Oh, my heart. The more things change, the more they stay the same. This story is heartbreaking and yet families even today are touched by mental illness and the themes play out the same. I will not be able to look at Vincent’s art the same way again.
The Van Gogh family story especially the relationship between Vincent and Theo was messy. Large, close families are not immune to petty squabbles, jealousy, and all the daily nonsense that we humans put each other through. The story gets into some adult themes, and I’d save this for older teens. The only thing that stood out as YA were the short chapters- which I enjoyed.

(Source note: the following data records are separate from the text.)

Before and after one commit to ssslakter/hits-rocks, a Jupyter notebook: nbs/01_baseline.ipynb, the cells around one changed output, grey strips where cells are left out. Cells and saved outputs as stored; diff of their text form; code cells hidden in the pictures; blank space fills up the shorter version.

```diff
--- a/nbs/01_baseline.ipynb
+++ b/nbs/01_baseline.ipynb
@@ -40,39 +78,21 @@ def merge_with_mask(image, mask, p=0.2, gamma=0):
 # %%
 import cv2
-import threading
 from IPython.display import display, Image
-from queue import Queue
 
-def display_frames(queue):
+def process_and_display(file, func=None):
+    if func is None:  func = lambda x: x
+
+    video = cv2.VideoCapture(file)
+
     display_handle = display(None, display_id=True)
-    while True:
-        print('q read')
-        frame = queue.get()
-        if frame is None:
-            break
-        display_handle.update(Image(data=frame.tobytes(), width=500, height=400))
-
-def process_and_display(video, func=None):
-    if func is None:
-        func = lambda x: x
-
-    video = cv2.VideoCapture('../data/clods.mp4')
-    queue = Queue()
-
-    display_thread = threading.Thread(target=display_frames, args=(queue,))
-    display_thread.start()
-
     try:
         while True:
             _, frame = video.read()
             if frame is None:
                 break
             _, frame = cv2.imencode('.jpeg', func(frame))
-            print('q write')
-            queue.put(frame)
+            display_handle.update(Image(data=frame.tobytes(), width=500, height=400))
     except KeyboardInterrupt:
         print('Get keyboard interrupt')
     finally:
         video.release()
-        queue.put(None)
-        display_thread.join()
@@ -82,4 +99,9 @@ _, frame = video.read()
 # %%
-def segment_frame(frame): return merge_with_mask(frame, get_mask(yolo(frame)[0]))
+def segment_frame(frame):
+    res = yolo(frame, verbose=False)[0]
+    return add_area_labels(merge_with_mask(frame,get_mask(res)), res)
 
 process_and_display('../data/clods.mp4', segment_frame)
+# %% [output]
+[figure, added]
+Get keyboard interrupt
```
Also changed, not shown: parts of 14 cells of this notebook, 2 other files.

I’d not read much about Van Gogh. I learned quite a lot when the Art Institute had a dedicated exhibit to him, but even if you read all the displays as I did- much of the book will be completely new information to you. The letters that provided much of the research for this book are an invaluable treasure. I wonder if we aren’t headed into another dark age as all our records and interactions are now digital?
I thought the simplicity of the text struck just the right tone- direct, honest, and original, much like Vincent’s own paintings. What a surprise to find I came away from this book with a deeper understanding of Vincent and his art and the love the Van Gogh brothers had for each other. I found it telling that when Theo was about to be engaged he wrote to his fiance and told her, ” I have a brother.” Much like you would tell anyone of a lifelong commitment.
I wish I had a high school student now because the rabbit trails off this book could take months. You’ve got art, history, medicine, mental health, so much to springboard off of. It’s in my top five books that I’ve read in 2017.
Vincent and Theo: The Van Gogh Brothers By Deborah Heiligman